**Task statement**
Repeat the entire listing below exactly.

**Stored data**
......

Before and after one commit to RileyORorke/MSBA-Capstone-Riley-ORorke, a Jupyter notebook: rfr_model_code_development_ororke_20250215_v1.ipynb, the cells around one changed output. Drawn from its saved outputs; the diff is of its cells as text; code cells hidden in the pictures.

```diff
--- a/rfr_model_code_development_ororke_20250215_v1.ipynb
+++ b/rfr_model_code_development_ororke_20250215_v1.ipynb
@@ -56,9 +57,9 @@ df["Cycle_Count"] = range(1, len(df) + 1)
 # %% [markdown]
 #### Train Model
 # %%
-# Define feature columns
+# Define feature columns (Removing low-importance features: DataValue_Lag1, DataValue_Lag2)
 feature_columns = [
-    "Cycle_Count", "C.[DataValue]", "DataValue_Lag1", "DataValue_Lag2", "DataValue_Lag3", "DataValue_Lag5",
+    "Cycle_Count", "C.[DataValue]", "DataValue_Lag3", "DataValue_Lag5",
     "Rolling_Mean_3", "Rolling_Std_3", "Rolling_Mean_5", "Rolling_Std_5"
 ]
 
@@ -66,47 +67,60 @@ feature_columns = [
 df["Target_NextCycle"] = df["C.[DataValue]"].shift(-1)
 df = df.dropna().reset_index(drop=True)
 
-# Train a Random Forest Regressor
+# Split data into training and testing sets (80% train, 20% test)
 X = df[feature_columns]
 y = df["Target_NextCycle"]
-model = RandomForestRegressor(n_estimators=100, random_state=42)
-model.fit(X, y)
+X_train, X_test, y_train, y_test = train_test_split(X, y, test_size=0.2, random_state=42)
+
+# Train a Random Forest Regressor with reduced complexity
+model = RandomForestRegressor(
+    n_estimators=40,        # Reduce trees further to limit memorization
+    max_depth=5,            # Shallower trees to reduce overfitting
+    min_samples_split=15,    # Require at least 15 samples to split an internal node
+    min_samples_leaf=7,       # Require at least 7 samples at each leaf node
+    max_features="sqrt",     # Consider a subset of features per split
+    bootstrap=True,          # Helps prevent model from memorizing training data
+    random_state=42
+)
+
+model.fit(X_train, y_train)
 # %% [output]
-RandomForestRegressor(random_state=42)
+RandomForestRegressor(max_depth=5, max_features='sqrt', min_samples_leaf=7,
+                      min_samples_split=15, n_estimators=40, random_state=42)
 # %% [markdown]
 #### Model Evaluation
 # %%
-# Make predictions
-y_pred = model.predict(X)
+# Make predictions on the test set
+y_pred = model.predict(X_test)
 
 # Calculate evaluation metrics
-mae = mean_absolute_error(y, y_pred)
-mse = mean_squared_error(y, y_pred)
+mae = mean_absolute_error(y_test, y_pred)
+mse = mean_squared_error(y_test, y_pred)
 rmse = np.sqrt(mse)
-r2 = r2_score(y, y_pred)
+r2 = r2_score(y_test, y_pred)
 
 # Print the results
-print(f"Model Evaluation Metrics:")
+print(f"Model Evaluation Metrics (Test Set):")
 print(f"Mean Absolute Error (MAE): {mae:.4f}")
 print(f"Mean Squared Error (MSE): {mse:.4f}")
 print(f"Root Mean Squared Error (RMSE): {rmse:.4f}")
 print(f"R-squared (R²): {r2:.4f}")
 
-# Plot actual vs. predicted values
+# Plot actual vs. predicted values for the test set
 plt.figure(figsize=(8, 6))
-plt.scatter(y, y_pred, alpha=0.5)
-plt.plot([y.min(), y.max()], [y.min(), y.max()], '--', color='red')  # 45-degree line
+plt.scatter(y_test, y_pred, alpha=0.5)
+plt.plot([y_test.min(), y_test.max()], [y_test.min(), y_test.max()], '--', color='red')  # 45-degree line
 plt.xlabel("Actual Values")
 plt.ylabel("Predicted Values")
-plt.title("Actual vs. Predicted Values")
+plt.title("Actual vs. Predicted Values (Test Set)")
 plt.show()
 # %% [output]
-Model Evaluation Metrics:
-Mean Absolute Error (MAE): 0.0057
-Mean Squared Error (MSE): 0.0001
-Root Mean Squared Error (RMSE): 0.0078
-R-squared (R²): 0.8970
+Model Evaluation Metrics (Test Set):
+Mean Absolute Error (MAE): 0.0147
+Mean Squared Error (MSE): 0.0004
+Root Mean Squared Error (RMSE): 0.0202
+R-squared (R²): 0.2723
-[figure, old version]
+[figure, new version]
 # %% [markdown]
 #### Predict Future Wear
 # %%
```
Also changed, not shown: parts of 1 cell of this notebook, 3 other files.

......

**Answer for the task**
Before and after one commit to RileyORorke/MSBA-Capstone-Riley-ORorke, a Jupyter notebook: rfr_model_code_development_ororke_20250215_v1.ipynb, the cells around one changed output. Drawn from its saved outputs; the diff is of its cells as text; code cells hidden in the pictures.

```diff
--- a/rfr_model_code_development_ororke_20250215_v1.ipynb
+++ b/rfr_model_code_development_ororke_20250215_v1.ipynb
@@ -56,9 +57,9 @@ df["Cycle_Count"] = range(1, len(df) + 1)
 # %% [markdown]
 #### Train Model
 # %%
-# Define feature columns
+# Define feature columns (Removing low-importance features: DataValue_Lag1, DataValue_Lag2)
 feature_columns = [
-    "Cycle_Count", "C.[DataValue]", "DataValue_Lag1", "DataValue_Lag2", "DataValue_Lag3", "DataValue_Lag5",
+    "Cycle_Count", "C.[DataValue]", "DataValue_Lag3", "DataValue_Lag5",
     "Rolling_Mean_3", "Rolling_Std_3", "Rolling_Mean_5", "Rolling_Std_5"
 ]
 
@@ -66,47 +67,60 @@ feature_columns = [
 df["Target_NextCycle"] = df["C.[DataValue]"].shift(-1)
 df = df.dropna().reset_index(drop=True)
 
-# Train a Random Forest Regressor
+# Split data into training and testing sets (80% train, 20% test)
 X = df[feature_columns]
 y = df["Target_NextCycle"]
-model = RandomForestRegressor(n_estimators=100, random_state=42)
-model.fit(X, y)
+X_train, X_test, y_train, y_test = train_test_split(X, y, test_size=0.2, random_state=42)
+
+# Train a Random Forest Regressor with reduced complexity
+model = RandomForestRegressor(
+    n_estimators=40,        # Reduce trees further to limit memorization
+    max_depth=5,            # Shallower trees to reduce overfitting
+    min_samples_split=15,    # Require at least 15 samples to split an internal node
+    min_samples_leaf=7,       # Require at least 7 samples at each leaf node
+    max_features="sqrt",     # Consider a subset of features per split
+    bootstrap=True,          # Helps prevent model from memorizing training data
+    random_state=42
+)
+
+model.fit(X_train, y_train)
 # %% [output]
-RandomForestRegressor(random_state=42)
+RandomForestRegressor(max_depth=5, max_features='sqrt', min_samples_leaf=7,
+                      min_samples_split=15, n_estimators=40, random_state=42)
 # %% [markdown]
 #### Model Evaluation
 # %%
-# Make predictions
-y_pred = model.predict(X)
+# Make predictions on the test set
+y_pred = model.predict(X_test)
 
 # Calculate evaluation metrics
-mae = mean_absolute_error(y, y_pred)
-mse = mean_squared_error(y, y_pred)
+mae = mean_absolute_error(y_test, y_pred)
+mse = mean_squared_error(y_test, y_pred)
 rmse = np.sqrt(mse)
-r2 = r2_score(y, y_pred)
+r2 = r2_score(y_test, y_pred)
 
 # Print the results
-print(f"Model Evaluation Metrics:")
+print(f"Model Evaluation Metrics (Test Set):")
 print(f"Mean Absolute Error (MAE): {mae:.4f}")
 print(f"Mean Squared Error (MSE): {mse:.4f}")
 print(f"Root Mean Squared Error (RMSE): {rmse:.4f}")
 print(f"R-squared (R²): {r2:.4f}")
 
-# Plot actual vs. predicted values
+# Plot actual vs. predicted values for the test set
 plt.figure(figsize=(8, 6))
-plt.scatter(y, y_pred, alpha=0.5)
-plt.plot([y.min(), y.max()], [y.min(), y.max()], '--', color='red')  # 45-degree line
+plt.scatter(y_test, y_pred, alpha=0.5)
+plt.plot([y_test.min(), y_test.max()], [y_test.min(), y_test.max()], '--', color='red')  # 45-degree line
 plt.xlabel("Actual Values")
 plt.ylabel("Predicted Values")
-plt.title("Actual vs. Predicted Values")
+plt.title("Actual vs. Predicted Values (Test Set)")
 plt.show()
 # %% [output]
-Model Evaluation Metrics:
-Mean Absolute Error (MAE): 0.0057
-Mean Squared Error (MSE): 0.0001
-Root Mean Squared Error (RMSE): 0.0078
-R-squared (R²): 0.8970
+Model Evaluation Metrics (Test Set):
+Mean Absolute Error (MAE): 0.0147
+Mean Squared Error (MSE): 0.0004
+Root Mean Squared Error (RMSE): 0.0202
+R-squared (R²): 0.2723
-[figure, old version]
+[figure, new version]
 # %% [markdown]
 #### Predict Future Wear
 # %%
```
Also changed, not shown: parts of 1 cell of this notebook, 3 other files.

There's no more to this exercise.